Gather each line in the entries that includes the string "random".

======

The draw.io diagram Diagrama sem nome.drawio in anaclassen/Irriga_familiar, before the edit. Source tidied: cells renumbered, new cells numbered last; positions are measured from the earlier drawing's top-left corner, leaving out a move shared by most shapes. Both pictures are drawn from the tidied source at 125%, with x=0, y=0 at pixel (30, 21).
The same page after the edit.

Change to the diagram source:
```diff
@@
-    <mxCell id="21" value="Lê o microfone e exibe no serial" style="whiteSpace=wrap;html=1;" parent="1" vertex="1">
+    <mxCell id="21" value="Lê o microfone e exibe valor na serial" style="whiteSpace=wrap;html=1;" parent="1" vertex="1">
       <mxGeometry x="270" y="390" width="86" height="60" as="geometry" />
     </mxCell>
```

======

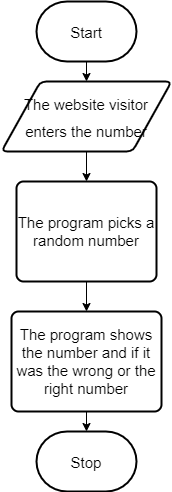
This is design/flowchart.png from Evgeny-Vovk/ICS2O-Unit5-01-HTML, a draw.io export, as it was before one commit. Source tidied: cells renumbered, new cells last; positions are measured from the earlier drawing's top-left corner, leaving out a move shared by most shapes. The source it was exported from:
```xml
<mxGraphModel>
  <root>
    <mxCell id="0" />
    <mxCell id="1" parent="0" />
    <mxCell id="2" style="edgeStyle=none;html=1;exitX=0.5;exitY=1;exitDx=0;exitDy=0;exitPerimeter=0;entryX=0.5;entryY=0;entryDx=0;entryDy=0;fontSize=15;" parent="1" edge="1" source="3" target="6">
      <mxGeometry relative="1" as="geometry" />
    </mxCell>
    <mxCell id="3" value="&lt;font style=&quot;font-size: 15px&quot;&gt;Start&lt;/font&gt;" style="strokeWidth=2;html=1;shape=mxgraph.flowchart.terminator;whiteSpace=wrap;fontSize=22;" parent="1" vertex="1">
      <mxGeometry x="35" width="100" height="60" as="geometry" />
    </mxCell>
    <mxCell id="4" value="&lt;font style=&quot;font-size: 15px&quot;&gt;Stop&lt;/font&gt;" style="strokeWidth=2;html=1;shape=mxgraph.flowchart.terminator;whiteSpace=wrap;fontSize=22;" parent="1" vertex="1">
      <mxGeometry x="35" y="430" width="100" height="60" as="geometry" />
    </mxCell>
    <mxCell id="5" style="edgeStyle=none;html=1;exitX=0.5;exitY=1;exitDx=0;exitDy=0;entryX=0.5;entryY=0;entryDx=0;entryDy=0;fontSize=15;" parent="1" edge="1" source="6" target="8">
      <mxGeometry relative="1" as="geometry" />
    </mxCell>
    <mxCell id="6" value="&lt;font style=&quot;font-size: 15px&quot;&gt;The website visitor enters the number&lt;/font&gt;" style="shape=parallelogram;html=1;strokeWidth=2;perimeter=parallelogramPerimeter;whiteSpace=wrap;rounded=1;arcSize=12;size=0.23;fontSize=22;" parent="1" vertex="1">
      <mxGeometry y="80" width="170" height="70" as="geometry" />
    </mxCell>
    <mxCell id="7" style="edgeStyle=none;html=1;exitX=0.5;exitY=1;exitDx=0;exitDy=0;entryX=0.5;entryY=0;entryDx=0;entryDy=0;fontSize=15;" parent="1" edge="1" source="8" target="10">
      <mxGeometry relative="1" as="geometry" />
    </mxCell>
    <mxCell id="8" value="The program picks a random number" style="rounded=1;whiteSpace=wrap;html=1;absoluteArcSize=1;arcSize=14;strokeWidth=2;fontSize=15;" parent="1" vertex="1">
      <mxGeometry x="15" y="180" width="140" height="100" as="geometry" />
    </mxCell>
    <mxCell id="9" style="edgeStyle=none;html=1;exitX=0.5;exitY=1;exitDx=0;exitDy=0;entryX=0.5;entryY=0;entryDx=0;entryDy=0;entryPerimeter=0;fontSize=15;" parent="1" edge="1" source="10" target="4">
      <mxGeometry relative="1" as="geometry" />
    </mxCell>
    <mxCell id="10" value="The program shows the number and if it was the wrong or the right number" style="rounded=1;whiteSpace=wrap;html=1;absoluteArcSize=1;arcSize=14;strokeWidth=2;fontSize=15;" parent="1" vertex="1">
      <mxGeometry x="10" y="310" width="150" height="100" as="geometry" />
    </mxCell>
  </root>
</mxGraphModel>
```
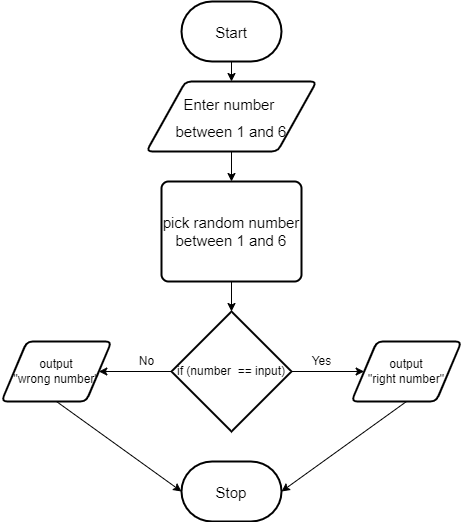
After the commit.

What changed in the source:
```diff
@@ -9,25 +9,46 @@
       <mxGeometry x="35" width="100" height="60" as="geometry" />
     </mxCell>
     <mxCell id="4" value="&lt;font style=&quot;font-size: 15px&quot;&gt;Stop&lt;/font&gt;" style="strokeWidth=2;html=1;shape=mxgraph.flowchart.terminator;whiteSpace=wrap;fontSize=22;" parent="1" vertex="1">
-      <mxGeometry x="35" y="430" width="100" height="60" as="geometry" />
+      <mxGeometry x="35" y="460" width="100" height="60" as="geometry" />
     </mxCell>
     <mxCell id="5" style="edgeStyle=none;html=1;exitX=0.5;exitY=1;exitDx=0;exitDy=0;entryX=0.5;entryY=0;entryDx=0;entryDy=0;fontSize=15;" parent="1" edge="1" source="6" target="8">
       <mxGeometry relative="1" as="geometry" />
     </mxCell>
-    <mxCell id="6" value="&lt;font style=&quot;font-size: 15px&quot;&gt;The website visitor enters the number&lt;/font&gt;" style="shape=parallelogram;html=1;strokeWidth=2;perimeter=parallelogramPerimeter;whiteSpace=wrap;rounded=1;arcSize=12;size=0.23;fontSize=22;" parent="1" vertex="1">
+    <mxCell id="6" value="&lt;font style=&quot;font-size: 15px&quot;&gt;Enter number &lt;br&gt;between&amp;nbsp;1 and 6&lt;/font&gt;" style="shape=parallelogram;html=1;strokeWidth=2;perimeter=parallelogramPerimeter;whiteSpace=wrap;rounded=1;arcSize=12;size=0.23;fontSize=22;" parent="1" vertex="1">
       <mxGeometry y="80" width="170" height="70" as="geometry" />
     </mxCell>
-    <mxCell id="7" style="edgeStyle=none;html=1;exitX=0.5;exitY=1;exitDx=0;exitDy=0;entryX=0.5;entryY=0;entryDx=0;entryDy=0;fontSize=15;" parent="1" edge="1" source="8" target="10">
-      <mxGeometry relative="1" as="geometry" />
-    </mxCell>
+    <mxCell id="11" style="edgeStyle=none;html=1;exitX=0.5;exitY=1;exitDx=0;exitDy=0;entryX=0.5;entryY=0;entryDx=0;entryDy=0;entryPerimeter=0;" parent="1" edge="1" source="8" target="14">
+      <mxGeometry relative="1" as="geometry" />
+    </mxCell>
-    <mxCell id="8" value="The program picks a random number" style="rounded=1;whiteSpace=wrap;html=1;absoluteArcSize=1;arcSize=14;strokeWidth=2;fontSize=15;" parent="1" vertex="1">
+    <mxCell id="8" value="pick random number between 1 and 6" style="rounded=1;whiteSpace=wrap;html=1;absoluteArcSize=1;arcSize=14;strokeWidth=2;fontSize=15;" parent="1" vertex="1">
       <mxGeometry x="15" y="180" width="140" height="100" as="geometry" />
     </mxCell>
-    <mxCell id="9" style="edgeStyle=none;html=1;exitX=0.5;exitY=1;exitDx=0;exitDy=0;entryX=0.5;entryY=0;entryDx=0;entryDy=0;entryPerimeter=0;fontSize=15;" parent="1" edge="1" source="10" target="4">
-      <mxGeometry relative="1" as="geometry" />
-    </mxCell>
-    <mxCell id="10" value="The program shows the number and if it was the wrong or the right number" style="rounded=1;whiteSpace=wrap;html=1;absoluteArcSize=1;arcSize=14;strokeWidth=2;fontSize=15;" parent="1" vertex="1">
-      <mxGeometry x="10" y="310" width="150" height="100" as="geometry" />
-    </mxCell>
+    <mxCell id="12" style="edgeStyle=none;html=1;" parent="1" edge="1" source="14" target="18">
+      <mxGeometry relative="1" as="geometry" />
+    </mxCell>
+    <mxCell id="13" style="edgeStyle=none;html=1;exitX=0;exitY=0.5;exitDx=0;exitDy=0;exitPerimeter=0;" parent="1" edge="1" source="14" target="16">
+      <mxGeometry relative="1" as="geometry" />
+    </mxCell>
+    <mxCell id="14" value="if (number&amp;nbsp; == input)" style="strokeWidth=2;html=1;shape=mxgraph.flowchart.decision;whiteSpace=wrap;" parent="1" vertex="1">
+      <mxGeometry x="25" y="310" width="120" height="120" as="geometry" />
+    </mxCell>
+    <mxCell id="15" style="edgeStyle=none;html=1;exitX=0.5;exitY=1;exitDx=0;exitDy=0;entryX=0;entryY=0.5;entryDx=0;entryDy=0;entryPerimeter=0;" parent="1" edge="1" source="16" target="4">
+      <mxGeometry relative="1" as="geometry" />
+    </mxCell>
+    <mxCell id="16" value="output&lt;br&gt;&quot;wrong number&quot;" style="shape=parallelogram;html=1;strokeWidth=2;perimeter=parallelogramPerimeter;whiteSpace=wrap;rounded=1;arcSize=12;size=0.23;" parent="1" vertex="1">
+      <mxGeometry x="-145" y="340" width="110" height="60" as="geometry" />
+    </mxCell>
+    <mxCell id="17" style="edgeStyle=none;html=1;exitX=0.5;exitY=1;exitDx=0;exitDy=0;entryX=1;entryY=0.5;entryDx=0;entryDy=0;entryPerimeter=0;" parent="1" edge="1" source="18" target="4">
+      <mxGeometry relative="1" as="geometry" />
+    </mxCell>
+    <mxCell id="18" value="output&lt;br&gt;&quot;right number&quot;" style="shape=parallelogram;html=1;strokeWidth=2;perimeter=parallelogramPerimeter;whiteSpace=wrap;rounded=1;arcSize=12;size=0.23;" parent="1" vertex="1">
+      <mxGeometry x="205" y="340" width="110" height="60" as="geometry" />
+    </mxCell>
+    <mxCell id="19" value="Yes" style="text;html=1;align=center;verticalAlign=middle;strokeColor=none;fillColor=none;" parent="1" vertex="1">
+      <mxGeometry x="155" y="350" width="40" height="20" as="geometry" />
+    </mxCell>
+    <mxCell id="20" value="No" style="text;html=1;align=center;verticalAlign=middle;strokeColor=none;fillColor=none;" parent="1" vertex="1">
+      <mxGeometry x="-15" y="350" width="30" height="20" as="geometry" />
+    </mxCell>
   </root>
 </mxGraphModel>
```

======

- **Answer to this task**:
    <mxCell id="8" value="The program picks a random number" style="rounded=1;whiteSpace=wrap;html=1;absoluteArcSize=1;arcSize=14;strokeWidth=2;fontSize=15;" parent="1" vertex="1">
-    <mxCell id="8" value="The program picks a random number" style="rounded=1;whiteSpace=wrap;html=1;absoluteArcSize=1;arcSize=14;strokeWidth=2;fontSize=15;" parent="1" vertex="1">
+    <mxCell id="8" value="pick random number between 1 and 6" style="rounded=1;whiteSpace=wrap;html=1;absoluteArcSize=1;arcSize=14;strokeWidth=2;fontSize=15;" parent="1" vertex="1">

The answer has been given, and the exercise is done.